▶ ASSIGNMENT
All lines of the records below that contain the word "their" must be listed.

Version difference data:
--------
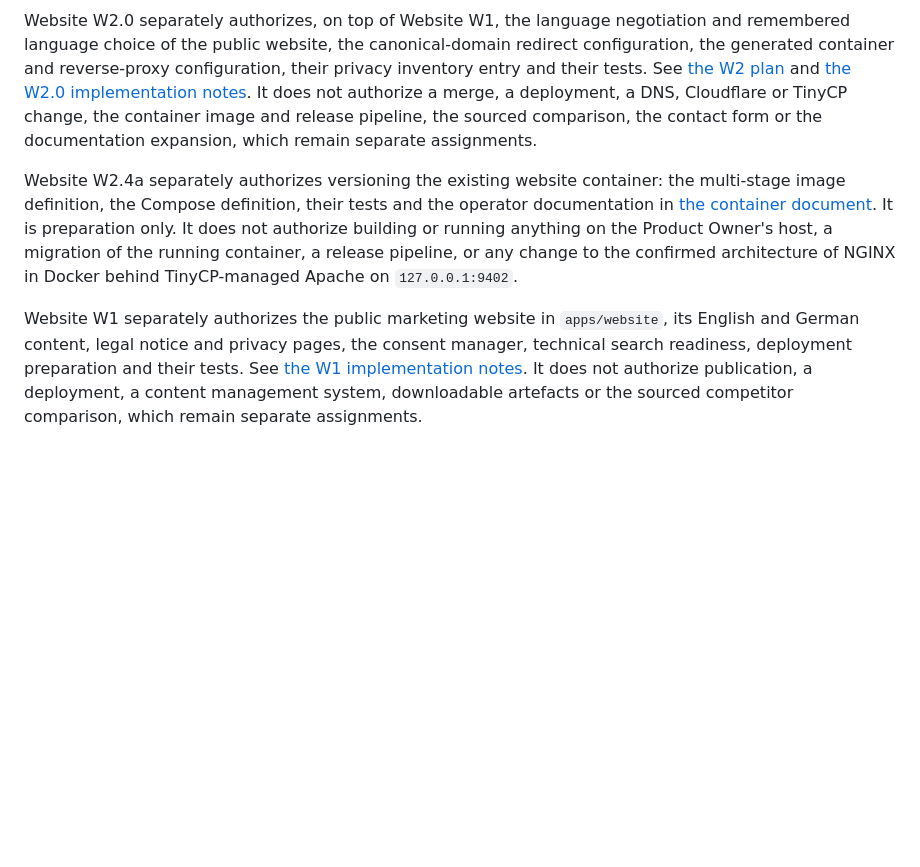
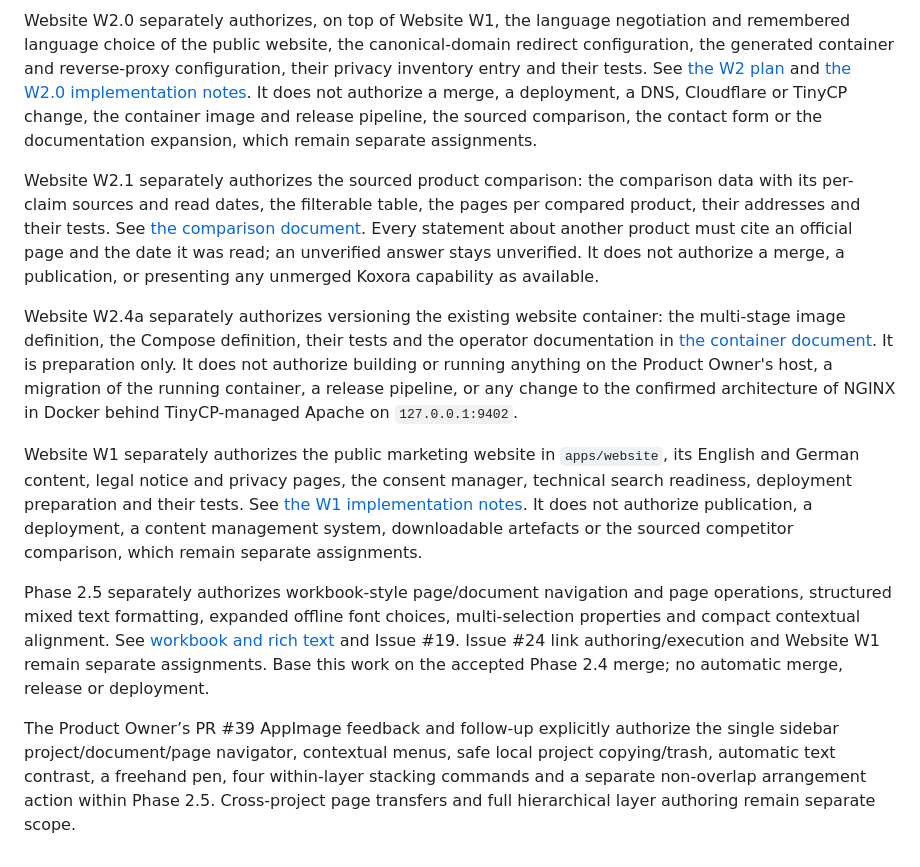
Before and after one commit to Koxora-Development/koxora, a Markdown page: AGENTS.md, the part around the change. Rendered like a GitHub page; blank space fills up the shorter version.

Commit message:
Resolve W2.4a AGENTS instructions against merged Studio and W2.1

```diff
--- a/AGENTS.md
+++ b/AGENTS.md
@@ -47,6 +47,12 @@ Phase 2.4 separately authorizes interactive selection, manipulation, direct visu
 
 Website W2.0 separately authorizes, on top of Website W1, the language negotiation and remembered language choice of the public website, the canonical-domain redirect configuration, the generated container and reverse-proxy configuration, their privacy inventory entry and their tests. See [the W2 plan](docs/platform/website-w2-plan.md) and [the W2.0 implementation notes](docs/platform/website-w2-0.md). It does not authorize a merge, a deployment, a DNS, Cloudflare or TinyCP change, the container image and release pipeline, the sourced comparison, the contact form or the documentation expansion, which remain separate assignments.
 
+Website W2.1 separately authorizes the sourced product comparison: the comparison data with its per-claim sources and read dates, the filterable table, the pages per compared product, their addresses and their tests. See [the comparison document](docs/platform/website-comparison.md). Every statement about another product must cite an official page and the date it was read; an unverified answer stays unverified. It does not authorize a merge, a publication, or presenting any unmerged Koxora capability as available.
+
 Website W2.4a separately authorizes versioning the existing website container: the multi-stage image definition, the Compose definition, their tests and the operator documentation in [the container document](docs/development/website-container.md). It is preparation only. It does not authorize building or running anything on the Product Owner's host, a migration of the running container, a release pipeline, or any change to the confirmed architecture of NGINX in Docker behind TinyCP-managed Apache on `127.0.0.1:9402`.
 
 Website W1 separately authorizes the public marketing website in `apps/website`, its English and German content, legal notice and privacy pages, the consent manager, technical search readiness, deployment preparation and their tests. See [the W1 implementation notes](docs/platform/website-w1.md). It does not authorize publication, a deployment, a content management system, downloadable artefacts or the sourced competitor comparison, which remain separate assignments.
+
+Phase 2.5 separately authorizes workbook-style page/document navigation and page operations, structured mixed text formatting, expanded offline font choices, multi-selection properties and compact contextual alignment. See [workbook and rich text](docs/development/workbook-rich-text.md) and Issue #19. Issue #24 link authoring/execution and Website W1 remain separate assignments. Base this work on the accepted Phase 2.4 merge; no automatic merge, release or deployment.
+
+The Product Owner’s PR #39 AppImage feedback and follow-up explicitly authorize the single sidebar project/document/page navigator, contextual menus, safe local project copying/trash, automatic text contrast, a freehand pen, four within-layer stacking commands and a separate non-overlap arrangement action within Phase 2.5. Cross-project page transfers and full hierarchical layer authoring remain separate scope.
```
--------
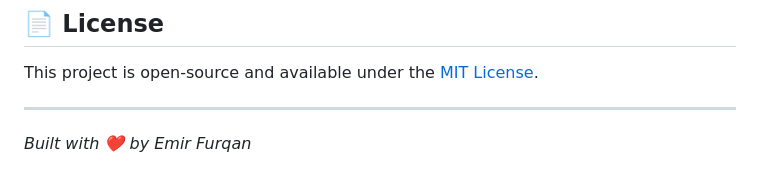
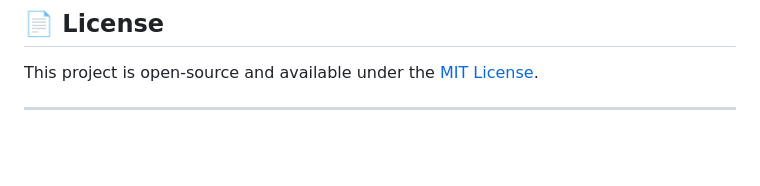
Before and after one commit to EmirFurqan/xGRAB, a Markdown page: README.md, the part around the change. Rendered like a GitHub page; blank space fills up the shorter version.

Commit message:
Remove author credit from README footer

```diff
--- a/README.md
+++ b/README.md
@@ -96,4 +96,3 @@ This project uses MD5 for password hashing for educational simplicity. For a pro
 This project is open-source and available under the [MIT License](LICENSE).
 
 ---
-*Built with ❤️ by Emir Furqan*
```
--------
▶ ANSWER TO THE PROBLEM
 Website W2.0 separately authorizes, on top of Website W1, the language negotiation and remembered language choice of the public website, the canonical-domain redirect configuration, the generated container and reverse-proxy configuration, their privacy inventory entry and their tests. See [the W2 plan](docs/platform/website-w2-plan.md) and [the W2.0 implementation notes](docs/platform/website-w2-0.md). It does not authorize a merge, a deployment, a DNS, Cloudflare or TinyCP change, the container image and release pipeline, the sourced comparison, the contact form or the documentation expansion, which remain separate assignments.
+Website W2.1 separately authorizes the sourced product comparison: the comparison data with its per-claim sources and read dates, the filterable table, the pages per compared product, their addresses and their tests. See [the comparison document](docs/platform/website-comparison.md). Every statement about another product must cite an official page and the date it was read; an unverified answer stays unverified. It does not authorize a merge, a publication, or presenting any unmerged Koxora capability as available.
 Website W2.4a separately authorizes versioning the existing website container: the multi-stage image definition, the Compose definition, their tests and the operator documentation in [the container document](docs/development/website-container.md). It is preparation only. It does not authorize building or running anything on the Product Owner's host, a migration of the running container, a release pipeline, or any change to the confirmed architecture of NGINX in Docker behind TinyCP-managed Apache on `127.0.0.1:9402`.
 Website W1 separately authorizes the public marketing website in `apps/website`, its English and German content, legal notice and privacy pages, the consent manager, technical search readiness, deployment preparation and their tests. See [the W1 implementation notes](docs/platform/website-w1.md). It does not authorize publication, a deployment, a content management system, downloadable artefacts or the sourced competitor comparison, which remain separate assignments.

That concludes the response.